I think it’s important for women to come together; that’s another way to overcome a bad situation. My family was my mother and us four—if we were not united and seated together, especially when my father was in prison, we would not have succeeded. Strength comes from not one person, but from a leader, and from helping each other out. It doesn’t matter what’s happening. No one knows us better than our selves – we know our bodies, minds, our needs. People are stronger than they think.
If you told me to read this story, and ask me if I want to live such a life, I’d say why would I choose such a life? And yet we are capable of living through really, really hard times. Yet we live.

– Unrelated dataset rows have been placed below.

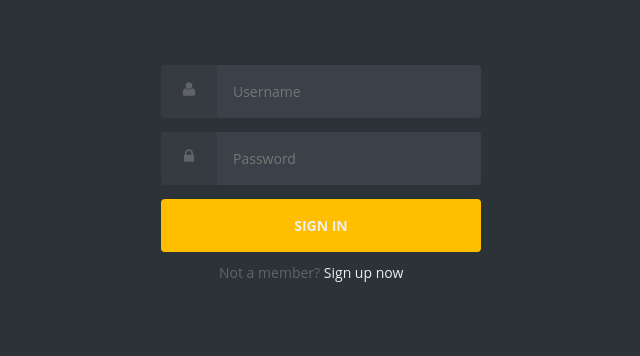
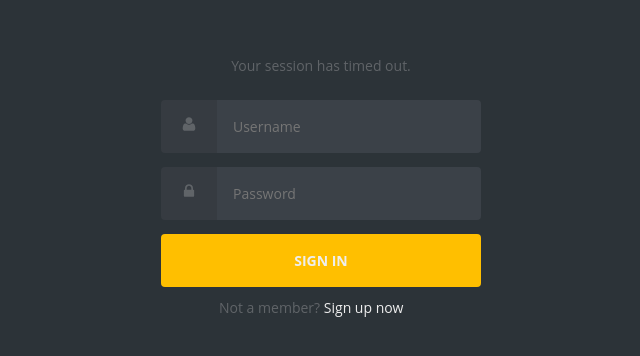
Before and after one commit to dford2/login-poc, a plain HTML site: page index.html in a window 1280 px wide. Shown: the part 214-570 px from the top of the page, without its empty margins (319-959 px from the left). Drawn offline with Linux system fonts and the light colour scheme.

Commit message:
Added silly message :D

```diff
--- a/index.html
+++ b/index.html
@@ -237,6 +237,8 @@
 
 <body class="align">
 
+    <p>Your session has timed out.</p>
+
     <div class="grid">
 
         <form action="https://httpbin.org/post" method="POST" class="form login">
```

And when you’re done with it, you’ll look back and say to yourself Wow! We might not choose those extraordinary moments, but when faced with such a situation, be strong. I want to give people who are suffering some hope. They can do it. We are stronger than we think.
And I’m thinking of the Asian angle now. There have been so many Asian hate crimes, but I hope that my book will help the American people understand that Asian people struggle, too. They work hard, they go through injustice. I hope this book helps to humanize Asian populations for Western readers.
“There have been so many Asian hate crimes, but I hope that my book will help the American people understand that Asian people struggle, too.” —Qin Sun Stubi
HMM: How or where do you find support for writing? Who are your first readers?
QSS: I’ve been lucky to have supportive editors and publishers. I’ve been a newspaper columnist for 15 years. I became a columnist after I started writing this book, and it has definitely helped me to pull my thoughts together. I’m grateful to the published of The Santa Monica Star. She gave me my platform, and I have a lot of people in Santa Monica who write to me and tell me how much they love certain columns.
I also got a short story published in England, in a magazine for immigrants and refugees. The publisher has been very supportive of me, and I’ve also had my writing published by Grand magazine, for grandparents, and they have been very supportive of my career.
Last and not least, family, friends, and most outstanding, my husband, Mark Stubis. He has been so supportive, encouraging me, and I’ve really felt he is my friend and my beacon and my love. And my children! My son Keaton Stubis, who is getting his PhD. in mathematics, and my daughter Halley, who was named after the comet, and is currently galley director at the oldest artist’s coop in Washington, D.C. She did all my posters and ads – she designed a bookmark to go with the book, which is beautiful. Through my children I gained a childhood – it made me very happy. And my shelter dog, Banjo! When there was no one else around, I would tell him stories.
We have a fun family, and we’re really happy. After what I went through as a child, I feel that happiness is the most important thing in the world. Life is so precious. We have very little time here. You yourself should not be the thing that brings yourself unhappiness. You yourself should not be against yourself. You are your own guardian.
About the Author: Qin Sun Stubis was born in the squalor of a Shanghai shantytown during the Great Chinese Famine. Growing up during the Cultural Revolution, she quickly learned that words could thrill – and even kill. For the past 15 years, Qin has been a newspaper columnist and writes poems, essays, short stories, and original Chinese tall tales inspired by traditional Asian themes. Her writing is inflected with both Eastern and Western flavors in ways that transcend geography to touch hearts and reveal universal truths. Learn more: www.QinSunStubis.com.